= Task objective =
Print out the complete set of records below, exactly as they read.

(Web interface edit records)

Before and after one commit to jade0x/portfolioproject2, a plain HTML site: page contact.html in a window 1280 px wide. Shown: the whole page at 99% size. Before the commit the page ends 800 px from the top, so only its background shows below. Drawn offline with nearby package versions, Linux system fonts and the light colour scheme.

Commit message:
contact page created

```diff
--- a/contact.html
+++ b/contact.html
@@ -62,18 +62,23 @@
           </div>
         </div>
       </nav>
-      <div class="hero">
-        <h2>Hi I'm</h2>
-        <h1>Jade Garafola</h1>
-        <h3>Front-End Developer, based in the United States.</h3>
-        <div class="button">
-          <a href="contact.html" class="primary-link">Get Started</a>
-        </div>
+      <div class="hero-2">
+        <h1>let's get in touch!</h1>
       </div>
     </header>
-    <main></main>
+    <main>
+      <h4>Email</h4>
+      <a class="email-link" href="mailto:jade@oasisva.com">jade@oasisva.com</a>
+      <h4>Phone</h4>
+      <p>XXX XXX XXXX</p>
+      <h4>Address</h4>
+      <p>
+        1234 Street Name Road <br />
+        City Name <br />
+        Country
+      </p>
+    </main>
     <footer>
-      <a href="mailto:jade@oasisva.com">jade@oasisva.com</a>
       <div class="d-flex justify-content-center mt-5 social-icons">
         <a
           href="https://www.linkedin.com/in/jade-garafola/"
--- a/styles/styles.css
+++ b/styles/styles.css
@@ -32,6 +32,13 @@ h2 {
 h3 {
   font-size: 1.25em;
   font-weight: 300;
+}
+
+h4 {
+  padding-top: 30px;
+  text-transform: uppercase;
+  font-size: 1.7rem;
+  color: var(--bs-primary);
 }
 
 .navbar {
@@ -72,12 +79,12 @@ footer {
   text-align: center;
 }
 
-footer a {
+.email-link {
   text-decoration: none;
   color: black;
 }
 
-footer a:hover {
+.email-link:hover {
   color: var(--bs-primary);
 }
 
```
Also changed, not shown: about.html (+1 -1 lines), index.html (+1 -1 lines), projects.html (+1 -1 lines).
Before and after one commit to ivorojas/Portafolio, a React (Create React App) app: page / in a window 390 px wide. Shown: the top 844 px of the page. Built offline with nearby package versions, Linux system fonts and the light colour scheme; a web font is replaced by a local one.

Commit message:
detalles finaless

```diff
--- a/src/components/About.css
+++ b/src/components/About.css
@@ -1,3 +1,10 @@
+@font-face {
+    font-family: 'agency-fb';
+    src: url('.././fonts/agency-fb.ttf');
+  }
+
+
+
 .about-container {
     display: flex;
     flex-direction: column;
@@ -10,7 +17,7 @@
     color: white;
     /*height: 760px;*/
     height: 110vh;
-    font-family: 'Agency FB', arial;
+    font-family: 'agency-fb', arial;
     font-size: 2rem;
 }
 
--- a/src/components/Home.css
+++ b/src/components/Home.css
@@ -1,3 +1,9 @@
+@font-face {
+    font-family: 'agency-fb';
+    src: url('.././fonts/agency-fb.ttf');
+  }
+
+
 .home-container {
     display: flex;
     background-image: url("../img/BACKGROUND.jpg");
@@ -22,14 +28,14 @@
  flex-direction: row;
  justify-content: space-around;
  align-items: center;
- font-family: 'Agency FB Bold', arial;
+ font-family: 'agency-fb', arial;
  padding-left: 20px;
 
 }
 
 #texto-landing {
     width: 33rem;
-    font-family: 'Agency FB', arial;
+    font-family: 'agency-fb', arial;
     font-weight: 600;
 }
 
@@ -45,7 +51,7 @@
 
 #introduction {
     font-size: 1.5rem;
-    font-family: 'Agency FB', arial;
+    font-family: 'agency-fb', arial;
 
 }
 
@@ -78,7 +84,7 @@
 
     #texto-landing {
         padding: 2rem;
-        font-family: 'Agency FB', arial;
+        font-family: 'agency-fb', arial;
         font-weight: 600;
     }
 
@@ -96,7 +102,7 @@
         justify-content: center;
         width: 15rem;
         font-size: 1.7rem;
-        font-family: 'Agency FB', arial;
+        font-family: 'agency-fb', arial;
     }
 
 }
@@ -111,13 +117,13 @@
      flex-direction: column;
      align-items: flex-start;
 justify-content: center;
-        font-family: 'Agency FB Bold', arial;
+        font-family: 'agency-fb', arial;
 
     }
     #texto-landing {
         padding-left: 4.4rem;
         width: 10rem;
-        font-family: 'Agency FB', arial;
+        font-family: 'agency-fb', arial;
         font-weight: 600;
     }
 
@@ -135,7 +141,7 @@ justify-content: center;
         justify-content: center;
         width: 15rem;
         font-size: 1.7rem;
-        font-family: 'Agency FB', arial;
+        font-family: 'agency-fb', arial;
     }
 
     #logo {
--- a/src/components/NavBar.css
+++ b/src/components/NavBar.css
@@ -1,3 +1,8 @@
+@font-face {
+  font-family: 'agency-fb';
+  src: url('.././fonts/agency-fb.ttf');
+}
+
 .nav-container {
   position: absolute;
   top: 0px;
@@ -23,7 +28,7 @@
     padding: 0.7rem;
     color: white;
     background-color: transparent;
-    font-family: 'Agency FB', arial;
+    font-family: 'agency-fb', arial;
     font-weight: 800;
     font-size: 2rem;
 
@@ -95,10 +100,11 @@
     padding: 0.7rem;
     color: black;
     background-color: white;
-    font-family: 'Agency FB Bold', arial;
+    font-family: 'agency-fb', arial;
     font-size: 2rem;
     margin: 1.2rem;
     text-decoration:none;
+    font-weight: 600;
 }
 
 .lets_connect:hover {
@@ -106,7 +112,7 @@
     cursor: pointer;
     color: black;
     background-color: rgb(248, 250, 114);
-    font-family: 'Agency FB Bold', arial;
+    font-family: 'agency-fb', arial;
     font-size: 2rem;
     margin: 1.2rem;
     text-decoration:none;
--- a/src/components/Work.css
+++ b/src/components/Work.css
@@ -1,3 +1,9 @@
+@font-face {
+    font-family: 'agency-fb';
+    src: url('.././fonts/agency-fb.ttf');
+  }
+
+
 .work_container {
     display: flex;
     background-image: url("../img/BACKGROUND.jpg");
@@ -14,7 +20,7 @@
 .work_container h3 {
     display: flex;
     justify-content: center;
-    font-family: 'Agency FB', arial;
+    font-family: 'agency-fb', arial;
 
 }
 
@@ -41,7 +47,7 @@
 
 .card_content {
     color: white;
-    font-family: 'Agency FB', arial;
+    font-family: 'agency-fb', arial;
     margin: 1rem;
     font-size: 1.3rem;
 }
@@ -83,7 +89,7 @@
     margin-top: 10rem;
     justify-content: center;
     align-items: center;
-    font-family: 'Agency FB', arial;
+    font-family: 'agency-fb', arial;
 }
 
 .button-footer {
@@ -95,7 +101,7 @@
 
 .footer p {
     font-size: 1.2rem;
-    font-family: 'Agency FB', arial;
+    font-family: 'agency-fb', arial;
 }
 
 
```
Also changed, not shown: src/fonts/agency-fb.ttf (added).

= Written answer =
Before and after one commit to jade0x/portfolioproject2, a plain HTML site: page contact.html in a window 1280 px wide. Shown: the whole page at 99% size. Before the commit the page ends 800 px from the top, so only its background shows below. Drawn offline with nearby package versions, Linux system fonts and the light colour scheme.

Commit message:
contact page created

```diff
--- a/contact.html
+++ b/contact.html
@@ -62,18 +62,23 @@
           </div>
         </div>
       </nav>
-      <div class="hero">
-        <h2>Hi I'm</h2>
-        <h1>Jade Garafola</h1>
-        <h3>Front-End Developer, based in the United States.</h3>
-        <div class="button">
-          <a href="contact.html" class="primary-link">Get Started</a>
-        </div>
+      <div class="hero-2">
+        <h1>let's get in touch!</h1>
       </div>
     </header>
-    <main></main>
+    <main>
+      <h4>Email</h4>
+      <a class="email-link" href="mailto:jade@oasisva.com">jade@oasisva.com</a>
+      <h4>Phone</h4>
+      <p>XXX XXX XXXX</p>
+      <h4>Address</h4>
+      <p>
+        1234 Street Name Road <br />
+        City Name <br />
+        Country
+      </p>
+    </main>
     <footer>
-      <a href="mailto:jade@oasisva.com">jade@oasisva.com</a>
       <div class="d-flex justify-content-center mt-5 social-icons">
         <a
           href="https://www.linkedin.com/in/jade-garafola/"
--- a/styles/styles.css
+++ b/styles/styles.css
@@ -32,6 +32,13 @@ h2 {
 h3 {
   font-size: 1.25em;
   font-weight: 300;
+}
+
+h4 {
+  padding-top: 30px;
+  text-transform: uppercase;
+  font-size: 1.7rem;
+  color: var(--bs-primary);
 }
 
 .navbar {
@@ -72,12 +79,12 @@ footer {
   text-align: center;
 }
 
-footer a {
+.email-link {
   text-decoration: none;
   color: black;
 }
 
-footer a:hover {
+.email-link:hover {
   color: var(--bs-primary);
 }
 
```
Also changed, not shown: about.html (+1 -1 lines), index.html (+1 -1 lines), projects.html (+1 -1 lines).
Before and after one commit to ivorojas/Portafolio, a React (Create React App) app: page / in a window 390 px wide. Shown: the top 844 px of the page. Built offline with nearby package versions, Linux system fonts and the light colour scheme; a web font is replaced by a local one.

Commit message:
detalles finaless

```diff
--- a/src/components/About.css
+++ b/src/components/About.css
@@ -1,3 +1,10 @@
+@font-face {
+    font-family: 'agency-fb';
+    src: url('.././fonts/agency-fb.ttf');
+  }
+
+
+
 .about-container {
     display: flex;
     flex-direction: column;
@@ -10,7 +17,7 @@
     color: white;
     /*height: 760px;*/
     height: 110vh;
-    font-family: 'Agency FB', arial;
+    font-family: 'agency-fb', arial;
     font-size: 2rem;
 }
 
--- a/src/components/Home.css
+++ b/src/components/Home.css
@@ -1,3 +1,9 @@
+@font-face {
+    font-family: 'agency-fb';
+    src: url('.././fonts/agency-fb.ttf');
+  }
+
+
 .home-container {
     display: flex;
     background-image: url("../img/BACKGROUND.jpg");
@@ -22,14 +28,14 @@
  flex-direction: row;
  justify-content: space-around;
  align-items: center;
- font-family: 'Agency FB Bold', arial;
+ font-family: 'agency-fb', arial;
  padding-left: 20px;
 
 }
 
 #texto-landing {
     width: 33rem;
-    font-family: 'Agency FB', arial;
+    font-family: 'agency-fb', arial;
     font-weight: 600;
 }
 
@@ -45,7 +51,7 @@
 
 #introduction {
     font-size: 1.5rem;
-    font-family: 'Agency FB', arial;
+    font-family: 'agency-fb', arial;
 
 }
 
@@ -78,7 +84,7 @@
 
     #texto-landing {
         padding: 2rem;
-        font-family: 'Agency FB', arial;
+        font-family: 'agency-fb', arial;
         font-weight: 600;
     }
 
@@ -96,7 +102,7 @@
         justify-content: center;
         width: 15rem;
         font-size: 1.7rem;
-        font-family: 'Agency FB', arial;
+        font-family: 'agency-fb', arial;
     }
 
 }
@@ -111,13 +117,13 @@
      flex-direction: column;
      align-items: flex-start;
 justify-content: center;
-        font-family: 'Agency FB Bold', arial;
+        font-family: 'agency-fb', arial;
 
     }
     #texto-landing {
         padding-left: 4.4rem;
         width: 10rem;
-        font-family: 'Agency FB', arial;
+        font-family: 'agency-fb', arial;
         font-weight: 600;
     }
 
@@ -135,7 +141,7 @@ justify-content: center;
         justify-content: center;
         width: 15rem;
         font-size: 1.7rem;
-        font-family: 'Agency FB', arial;
+        font-family: 'agency-fb', arial;
     }
 
     #logo {
--- a/src/components/NavBar.css
+++ b/src/components/NavBar.css
@@ -1,3 +1,8 @@
+@font-face {
+  font-family: 'agency-fb';
+  src: url('.././fonts/agency-fb.ttf');
+}
+
 .nav-container {
   position: absolute;
   top: 0px;
@@ -23,7 +28,7 @@
     padding: 0.7rem;
     color: white;
     background-color: transparent;
-    font-family: 'Agency FB', arial;
+    font-family: 'agency-fb', arial;
     font-weight: 800;
     font-size: 2rem;
 
@@ -95,10 +100,11 @@
     padding: 0.7rem;
     color: black;
     background-color: white;
-    font-family: 'Agency FB Bold', arial;
+    font-family: 'agency-fb', arial;
     font-size: 2rem;
     margin: 1.2rem;
     text-decoration:none;
+    font-weight: 600;
 }
 
 .lets_connect:hover {
@@ -106,7 +112,7 @@
     cursor: pointer;
     color: black;
     background-color: rgb(248, 250, 114);
-    font-family: 'Agency FB Bold', arial;
+    font-family: 'agency-fb', arial;
     font-size: 2rem;
     margin: 1.2rem;
     text-decoration:none;
--- a/src/components/Work.css
+++ b/src/components/Work.css
@@ -1,3 +1,9 @@
+@font-face {
+    font-family: 'agency-fb';
+    src: url('.././fonts/agency-fb.ttf');
+  }
+
+
 .work_container {
     display: flex;
     background-image: url("../img/BACKGROUND.jpg");
@@ -14,7 +20,7 @@
 .work_container h3 {
     display: flex;
     justify-content: center;
-    font-family: 'Agency FB', arial;
+    font-family: 'agency-fb', arial;
 
 }
 
@@ -41,7 +47,7 @@
 
 .card_content {
     color: white;
-    font-family: 'Agency FB', arial;
+    font-family: 'agency-fb', arial;
     margin: 1rem;
     font-size: 1.3rem;
 }
@@ -83,7 +89,7 @@
     margin-top: 10rem;
     justify-content: center;
     align-items: center;
-    font-family: 'Agency FB', arial;
+    font-family: 'agency-fb', arial;
 }
 
 .button-footer {
@@ -95,7 +101,7 @@
 
 .footer p {
     font-size: 1.2rem;
-    font-family: 'Agency FB', arial;
+    font-family: 'agency-fb', arial;
 }
 
 
```
Also changed, not shown: src/fonts/agency-fb.ttf (added).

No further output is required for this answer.